__Problem statement__. Write only the number of lines in the data that include the word "QSpinBox".

═══ Supplied data ═══

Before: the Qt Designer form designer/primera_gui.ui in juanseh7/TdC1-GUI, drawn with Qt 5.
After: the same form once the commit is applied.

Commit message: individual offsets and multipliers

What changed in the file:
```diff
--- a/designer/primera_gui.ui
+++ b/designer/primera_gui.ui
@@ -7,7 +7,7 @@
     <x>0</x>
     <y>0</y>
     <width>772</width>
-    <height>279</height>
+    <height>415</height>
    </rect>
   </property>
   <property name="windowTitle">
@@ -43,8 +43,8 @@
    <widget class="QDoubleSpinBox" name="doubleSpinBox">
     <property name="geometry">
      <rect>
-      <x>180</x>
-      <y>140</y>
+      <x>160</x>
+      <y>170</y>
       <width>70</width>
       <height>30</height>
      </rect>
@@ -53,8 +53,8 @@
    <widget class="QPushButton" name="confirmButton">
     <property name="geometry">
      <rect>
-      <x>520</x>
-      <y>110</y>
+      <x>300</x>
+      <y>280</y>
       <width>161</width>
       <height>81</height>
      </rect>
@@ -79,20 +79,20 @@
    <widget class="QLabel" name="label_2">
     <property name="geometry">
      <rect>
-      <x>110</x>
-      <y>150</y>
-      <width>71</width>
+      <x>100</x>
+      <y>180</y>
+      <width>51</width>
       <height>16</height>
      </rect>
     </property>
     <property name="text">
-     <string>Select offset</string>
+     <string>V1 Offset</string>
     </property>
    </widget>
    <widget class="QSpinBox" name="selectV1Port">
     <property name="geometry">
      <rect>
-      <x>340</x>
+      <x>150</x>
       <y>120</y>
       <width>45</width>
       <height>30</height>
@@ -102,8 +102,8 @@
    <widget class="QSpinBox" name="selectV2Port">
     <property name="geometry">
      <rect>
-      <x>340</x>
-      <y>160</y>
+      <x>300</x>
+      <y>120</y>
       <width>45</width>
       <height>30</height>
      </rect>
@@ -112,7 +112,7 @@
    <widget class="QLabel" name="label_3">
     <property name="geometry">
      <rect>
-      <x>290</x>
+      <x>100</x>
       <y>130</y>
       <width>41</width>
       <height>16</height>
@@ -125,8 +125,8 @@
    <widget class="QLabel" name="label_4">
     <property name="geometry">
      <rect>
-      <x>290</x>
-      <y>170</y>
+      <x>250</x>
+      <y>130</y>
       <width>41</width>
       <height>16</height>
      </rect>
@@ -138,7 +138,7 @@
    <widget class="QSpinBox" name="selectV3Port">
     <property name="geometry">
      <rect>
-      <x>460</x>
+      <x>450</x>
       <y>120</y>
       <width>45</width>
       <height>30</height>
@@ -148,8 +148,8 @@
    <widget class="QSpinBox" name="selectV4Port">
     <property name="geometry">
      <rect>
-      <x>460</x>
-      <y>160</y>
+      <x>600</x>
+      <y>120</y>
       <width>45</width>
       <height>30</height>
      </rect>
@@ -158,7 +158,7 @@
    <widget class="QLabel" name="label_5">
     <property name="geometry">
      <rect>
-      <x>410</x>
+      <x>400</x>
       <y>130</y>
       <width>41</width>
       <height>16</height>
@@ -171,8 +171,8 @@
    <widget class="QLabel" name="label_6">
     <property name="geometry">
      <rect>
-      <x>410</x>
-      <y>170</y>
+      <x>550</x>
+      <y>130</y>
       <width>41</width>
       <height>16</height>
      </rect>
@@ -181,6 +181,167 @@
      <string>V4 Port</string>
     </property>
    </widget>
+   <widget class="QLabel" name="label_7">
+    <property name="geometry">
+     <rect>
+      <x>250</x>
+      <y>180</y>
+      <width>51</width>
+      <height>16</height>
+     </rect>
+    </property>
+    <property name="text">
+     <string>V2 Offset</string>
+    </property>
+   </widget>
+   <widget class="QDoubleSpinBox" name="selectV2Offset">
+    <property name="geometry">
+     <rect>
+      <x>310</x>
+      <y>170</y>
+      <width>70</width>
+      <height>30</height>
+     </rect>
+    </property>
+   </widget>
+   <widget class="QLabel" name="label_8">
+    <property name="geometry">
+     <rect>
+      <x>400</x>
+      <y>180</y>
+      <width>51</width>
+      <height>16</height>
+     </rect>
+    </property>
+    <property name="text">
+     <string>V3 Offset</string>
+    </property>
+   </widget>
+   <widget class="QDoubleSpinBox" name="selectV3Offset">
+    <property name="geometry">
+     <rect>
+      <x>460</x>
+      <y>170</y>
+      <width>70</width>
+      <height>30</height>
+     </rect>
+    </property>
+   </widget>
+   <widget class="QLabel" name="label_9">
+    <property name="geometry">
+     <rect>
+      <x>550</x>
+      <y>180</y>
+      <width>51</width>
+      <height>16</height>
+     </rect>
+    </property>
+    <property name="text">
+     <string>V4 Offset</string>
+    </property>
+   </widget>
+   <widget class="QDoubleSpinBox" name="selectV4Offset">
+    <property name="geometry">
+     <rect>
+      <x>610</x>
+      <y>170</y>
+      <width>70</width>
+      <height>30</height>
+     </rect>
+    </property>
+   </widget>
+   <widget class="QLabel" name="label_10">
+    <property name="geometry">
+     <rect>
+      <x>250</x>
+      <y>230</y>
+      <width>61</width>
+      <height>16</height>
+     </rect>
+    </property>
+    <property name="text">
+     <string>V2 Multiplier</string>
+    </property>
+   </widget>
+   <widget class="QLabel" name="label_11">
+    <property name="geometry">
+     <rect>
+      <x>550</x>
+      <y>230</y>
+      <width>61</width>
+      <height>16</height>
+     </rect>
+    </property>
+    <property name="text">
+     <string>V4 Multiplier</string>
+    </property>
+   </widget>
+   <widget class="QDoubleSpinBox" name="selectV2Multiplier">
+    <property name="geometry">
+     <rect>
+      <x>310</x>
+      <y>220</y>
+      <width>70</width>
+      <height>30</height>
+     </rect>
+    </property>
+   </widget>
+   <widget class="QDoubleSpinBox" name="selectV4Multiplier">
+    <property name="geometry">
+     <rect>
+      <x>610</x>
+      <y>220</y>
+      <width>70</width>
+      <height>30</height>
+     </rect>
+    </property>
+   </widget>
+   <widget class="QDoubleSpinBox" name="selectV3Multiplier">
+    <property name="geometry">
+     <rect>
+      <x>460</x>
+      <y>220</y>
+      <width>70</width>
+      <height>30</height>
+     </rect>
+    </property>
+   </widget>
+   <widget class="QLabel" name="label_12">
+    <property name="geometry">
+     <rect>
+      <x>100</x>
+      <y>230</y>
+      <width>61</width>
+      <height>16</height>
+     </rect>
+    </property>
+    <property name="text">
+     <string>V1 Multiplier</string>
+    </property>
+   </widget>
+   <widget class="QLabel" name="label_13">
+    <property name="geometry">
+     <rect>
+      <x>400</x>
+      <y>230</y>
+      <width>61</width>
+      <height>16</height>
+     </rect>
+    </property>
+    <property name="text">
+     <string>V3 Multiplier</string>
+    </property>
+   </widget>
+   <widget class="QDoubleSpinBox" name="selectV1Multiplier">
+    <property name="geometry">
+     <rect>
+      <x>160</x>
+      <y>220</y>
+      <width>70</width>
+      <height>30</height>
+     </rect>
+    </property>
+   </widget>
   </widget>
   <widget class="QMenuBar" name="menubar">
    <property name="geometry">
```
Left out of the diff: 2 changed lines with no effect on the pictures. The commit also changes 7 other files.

═══

__Output__. 4